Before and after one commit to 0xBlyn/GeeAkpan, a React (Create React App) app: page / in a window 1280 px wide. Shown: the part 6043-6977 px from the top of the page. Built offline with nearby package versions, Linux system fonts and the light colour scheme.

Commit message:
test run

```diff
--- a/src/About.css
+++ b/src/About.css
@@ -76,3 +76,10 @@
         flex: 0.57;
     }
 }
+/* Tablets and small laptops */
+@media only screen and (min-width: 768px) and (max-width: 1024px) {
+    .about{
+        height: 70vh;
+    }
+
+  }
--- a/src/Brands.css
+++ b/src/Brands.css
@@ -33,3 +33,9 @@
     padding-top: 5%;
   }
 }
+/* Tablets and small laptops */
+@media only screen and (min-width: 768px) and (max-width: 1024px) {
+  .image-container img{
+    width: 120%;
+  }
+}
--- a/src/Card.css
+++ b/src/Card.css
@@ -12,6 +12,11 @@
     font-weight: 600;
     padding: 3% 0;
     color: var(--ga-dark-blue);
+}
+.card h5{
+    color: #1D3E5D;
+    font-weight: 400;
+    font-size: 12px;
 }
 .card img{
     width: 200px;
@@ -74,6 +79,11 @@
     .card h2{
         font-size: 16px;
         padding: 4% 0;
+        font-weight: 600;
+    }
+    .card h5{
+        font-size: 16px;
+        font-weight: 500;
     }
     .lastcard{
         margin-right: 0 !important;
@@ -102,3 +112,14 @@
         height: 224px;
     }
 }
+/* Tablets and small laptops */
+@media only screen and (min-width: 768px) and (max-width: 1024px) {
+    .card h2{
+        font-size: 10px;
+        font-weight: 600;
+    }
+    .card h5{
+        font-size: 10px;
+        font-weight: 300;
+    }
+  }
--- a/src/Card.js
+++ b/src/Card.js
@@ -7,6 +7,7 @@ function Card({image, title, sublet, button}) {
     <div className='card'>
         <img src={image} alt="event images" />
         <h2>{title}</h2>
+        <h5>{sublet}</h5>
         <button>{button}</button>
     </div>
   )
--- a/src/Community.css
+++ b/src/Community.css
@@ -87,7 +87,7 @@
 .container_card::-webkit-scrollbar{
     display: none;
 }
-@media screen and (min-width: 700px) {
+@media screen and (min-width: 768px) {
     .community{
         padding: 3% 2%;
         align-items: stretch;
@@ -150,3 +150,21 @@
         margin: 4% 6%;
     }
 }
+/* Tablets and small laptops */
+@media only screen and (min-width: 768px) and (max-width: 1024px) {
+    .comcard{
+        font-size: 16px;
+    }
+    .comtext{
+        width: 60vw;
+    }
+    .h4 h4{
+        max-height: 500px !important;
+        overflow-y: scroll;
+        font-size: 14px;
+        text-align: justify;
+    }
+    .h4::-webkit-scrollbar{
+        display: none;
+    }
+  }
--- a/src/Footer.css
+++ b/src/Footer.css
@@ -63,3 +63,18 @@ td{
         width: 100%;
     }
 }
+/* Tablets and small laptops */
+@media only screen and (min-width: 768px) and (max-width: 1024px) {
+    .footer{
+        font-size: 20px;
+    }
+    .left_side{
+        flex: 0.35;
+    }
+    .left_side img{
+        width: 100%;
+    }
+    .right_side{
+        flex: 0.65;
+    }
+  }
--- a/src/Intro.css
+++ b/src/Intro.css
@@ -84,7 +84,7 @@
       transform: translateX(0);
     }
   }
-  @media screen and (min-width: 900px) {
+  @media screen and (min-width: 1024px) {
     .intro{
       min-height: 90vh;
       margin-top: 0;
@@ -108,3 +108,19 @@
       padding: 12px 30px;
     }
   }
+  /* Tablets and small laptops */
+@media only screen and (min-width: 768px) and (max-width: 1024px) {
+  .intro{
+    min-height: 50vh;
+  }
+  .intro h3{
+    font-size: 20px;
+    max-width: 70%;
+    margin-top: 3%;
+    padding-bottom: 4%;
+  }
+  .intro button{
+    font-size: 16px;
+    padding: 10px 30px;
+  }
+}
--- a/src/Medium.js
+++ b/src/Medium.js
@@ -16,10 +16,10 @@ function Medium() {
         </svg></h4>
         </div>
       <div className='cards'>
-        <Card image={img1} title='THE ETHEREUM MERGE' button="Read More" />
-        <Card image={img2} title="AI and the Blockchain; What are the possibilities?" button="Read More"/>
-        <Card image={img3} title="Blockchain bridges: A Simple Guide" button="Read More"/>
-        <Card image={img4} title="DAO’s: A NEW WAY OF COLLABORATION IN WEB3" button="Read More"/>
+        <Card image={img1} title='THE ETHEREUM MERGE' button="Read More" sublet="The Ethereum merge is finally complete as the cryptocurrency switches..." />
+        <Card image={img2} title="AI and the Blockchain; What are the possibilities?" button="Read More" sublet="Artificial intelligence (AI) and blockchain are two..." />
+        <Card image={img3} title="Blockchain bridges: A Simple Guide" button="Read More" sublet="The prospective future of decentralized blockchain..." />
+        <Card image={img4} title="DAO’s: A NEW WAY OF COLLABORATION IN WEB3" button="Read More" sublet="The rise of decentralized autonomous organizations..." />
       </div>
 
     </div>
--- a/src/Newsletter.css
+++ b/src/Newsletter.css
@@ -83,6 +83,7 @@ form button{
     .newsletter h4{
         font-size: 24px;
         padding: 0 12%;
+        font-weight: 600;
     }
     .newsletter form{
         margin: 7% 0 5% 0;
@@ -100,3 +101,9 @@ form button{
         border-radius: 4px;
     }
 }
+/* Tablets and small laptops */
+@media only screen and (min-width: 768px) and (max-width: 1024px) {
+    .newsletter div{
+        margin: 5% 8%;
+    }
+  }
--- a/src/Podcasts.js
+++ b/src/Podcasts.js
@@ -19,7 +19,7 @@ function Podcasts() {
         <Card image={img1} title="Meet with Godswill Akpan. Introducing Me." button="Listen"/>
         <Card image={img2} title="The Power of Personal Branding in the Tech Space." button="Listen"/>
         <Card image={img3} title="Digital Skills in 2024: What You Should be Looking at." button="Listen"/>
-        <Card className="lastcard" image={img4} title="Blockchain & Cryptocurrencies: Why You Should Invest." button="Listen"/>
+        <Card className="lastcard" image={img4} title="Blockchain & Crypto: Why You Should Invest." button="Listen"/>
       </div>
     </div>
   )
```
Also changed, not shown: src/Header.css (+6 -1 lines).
#####
◆ TRY IT: Every line of data must be returned unchanged.

◆ REPLY:
Before and after one commit to 0xBlyn/GeeAkpan, a React (Create React App) app: page / in a window 1280 px wide. Shown: the part 6043-6977 px from the top of the page. Built offline with nearby package versions, Linux system fonts and the light colour scheme.

Commit message:
test run

```diff
--- a/src/About.css
+++ b/src/About.css
@@ -76,3 +76,10 @@
         flex: 0.57;
     }
 }
+/* Tablets and small laptops */
+@media only screen and (min-width: 768px) and (max-width: 1024px) {
+    .about{
+        height: 70vh;
+    }
+
+  }
--- a/src/Brands.css
+++ b/src/Brands.css
@@ -33,3 +33,9 @@
     padding-top: 5%;
   }
 }
+/* Tablets and small laptops */
+@media only screen and (min-width: 768px) and (max-width: 1024px) {
+  .image-container img{
+    width: 120%;
+  }
+}
--- a/src/Card.css
+++ b/src/Card.css
@@ -12,6 +12,11 @@
     font-weight: 600;
     padding: 3% 0;
     color: var(--ga-dark-blue);
+}
+.card h5{
+    color: #1D3E5D;
+    font-weight: 400;
+    font-size: 12px;
 }
 .card img{
     width: 200px;
@@ -74,6 +79,11 @@
     .card h2{
         font-size: 16px;
         padding: 4% 0;
+        font-weight: 600;
+    }
+    .card h5{
+        font-size: 16px;
+        font-weight: 500;
     }
     .lastcard{
         margin-right: 0 !important;
@@ -102,3 +112,14 @@
         height: 224px;
     }
 }
+/* Tablets and small laptops */
+@media only screen and (min-width: 768px) and (max-width: 1024px) {
+    .card h2{
+        font-size: 10px;
+        font-weight: 600;
+    }
+    .card h5{
+        font-size: 10px;
+        font-weight: 300;
+    }
+  }
--- a/src/Card.js
+++ b/src/Card.js
@@ -7,6 +7,7 @@ function Card({image, title, sublet, button}) {
     <div className='card'>
         <img src={image} alt="event images" />
         <h2>{title}</h2>
+        <h5>{sublet}</h5>
         <button>{button}</button>
     </div>
   )
--- a/src/Community.css
+++ b/src/Community.css
@@ -87,7 +87,7 @@
 .container_card::-webkit-scrollbar{
     display: none;
 }
-@media screen and (min-width: 700px) {
+@media screen and (min-width: 768px) {
     .community{
         padding: 3% 2%;
         align-items: stretch;
@@ -150,3 +150,21 @@
         margin: 4% 6%;
     }
 }
+/* Tablets and small laptops */
+@media only screen and (min-width: 768px) and (max-width: 1024px) {
+    .comcard{
+        font-size: 16px;
+    }
+    .comtext{
+        width: 60vw;
+    }
+    .h4 h4{
+        max-height: 500px !important;
+        overflow-y: scroll;
+        font-size: 14px;
+        text-align: justify;
+    }
+    .h4::-webkit-scrollbar{
+        display: none;
+    }
+  }
--- a/src/Footer.css
+++ b/src/Footer.css
@@ -63,3 +63,18 @@ td{
         width: 100%;
     }
 }
+/* Tablets and small laptops */
+@media only screen and (min-width: 768px) and (max-width: 1024px) {
+    .footer{
+        font-size: 20px;
+    }
+    .left_side{
+        flex: 0.35;
+    }
+    .left_side img{
+        width: 100%;
+    }
+    .right_side{
+        flex: 0.65;
+    }
+  }
--- a/src/Intro.css
+++ b/src/Intro.css
@@ -84,7 +84,7 @@
       transform: translateX(0);
     }
   }
-  @media screen and (min-width: 900px) {
+  @media screen and (min-width: 1024px) {
     .intro{
       min-height: 90vh;
       margin-top: 0;
@@ -108,3 +108,19 @@
       padding: 12px 30px;
     }
   }
+  /* Tablets and small laptops */
+@media only screen and (min-width: 768px) and (max-width: 1024px) {
+  .intro{
+    min-height: 50vh;
+  }
+  .intro h3{
+    font-size: 20px;
+    max-width: 70%;
+    margin-top: 3%;
+    padding-bottom: 4%;
+  }
+  .intro button{
+    font-size: 16px;
+    padding: 10px 30px;
+  }
+}
--- a/src/Medium.js
+++ b/src/Medium.js
@@ -16,10 +16,10 @@ function Medium() {
         </svg></h4>
         </div>
       <div className='cards'>
-        <Card image={img1} title='THE ETHEREUM MERGE' button="Read More" />
-        <Card image={img2} title="AI and the Blockchain; What are the possibilities?" button="Read More"/>
-        <Card image={img3} title="Blockchain bridges: A Simple Guide" button="Read More"/>
-        <Card image={img4} title="DAO’s: A NEW WAY OF COLLABORATION IN WEB3" button="Read More"/>
+        <Card image={img1} title='THE ETHEREUM MERGE' button="Read More" sublet="The Ethereum merge is finally complete as the cryptocurrency switches..." />
+        <Card image={img2} title="AI and the Blockchain; What are the possibilities?" button="Read More" sublet="Artificial intelligence (AI) and blockchain are two..." />
+        <Card image={img3} title="Blockchain bridges: A Simple Guide" button="Read More" sublet="The prospective future of decentralized blockchain..." />
+        <Card image={img4} title="DAO’s: A NEW WAY OF COLLABORATION IN WEB3" button="Read More" sublet="The rise of decentralized autonomous organizations..." />
       </div>
 
     </div>
--- a/src/Newsletter.css
+++ b/src/Newsletter.css
@@ -83,6 +83,7 @@ form button{
     .newsletter h4{
         font-size: 24px;
         padding: 0 12%;
+        font-weight: 600;
     }
     .newsletter form{
         margin: 7% 0 5% 0;
@@ -100,3 +101,9 @@ form button{
         border-radius: 4px;
     }
 }
+/* Tablets and small laptops */
+@media only screen and (min-width: 768px) and (max-width: 1024px) {
+    .newsletter div{
+        margin: 5% 8%;
+    }
+  }
--- a/src/Podcasts.js
+++ b/src/Podcasts.js
@@ -19,7 +19,7 @@ function Podcasts() {
         <Card image={img1} title="Meet with Godswill Akpan. Introducing Me." button="Listen"/>
         <Card image={img2} title="The Power of Personal Branding in the Tech Space." button="Listen"/>
         <Card image={img3} title="Digital Skills in 2024: What You Should be Looking at." button="Listen"/>
-        <Card className="lastcard" image={img4} title="Blockchain & Cryptocurrencies: Why You Should Invest." button="Listen"/>
+        <Card className="lastcard" image={img4} title="Blockchain & Crypto: Why You Should Invest." button="Listen"/>
       </div>
     </div>
   )
```
Also changed, not shown: src/Header.css (+6 -1 lines).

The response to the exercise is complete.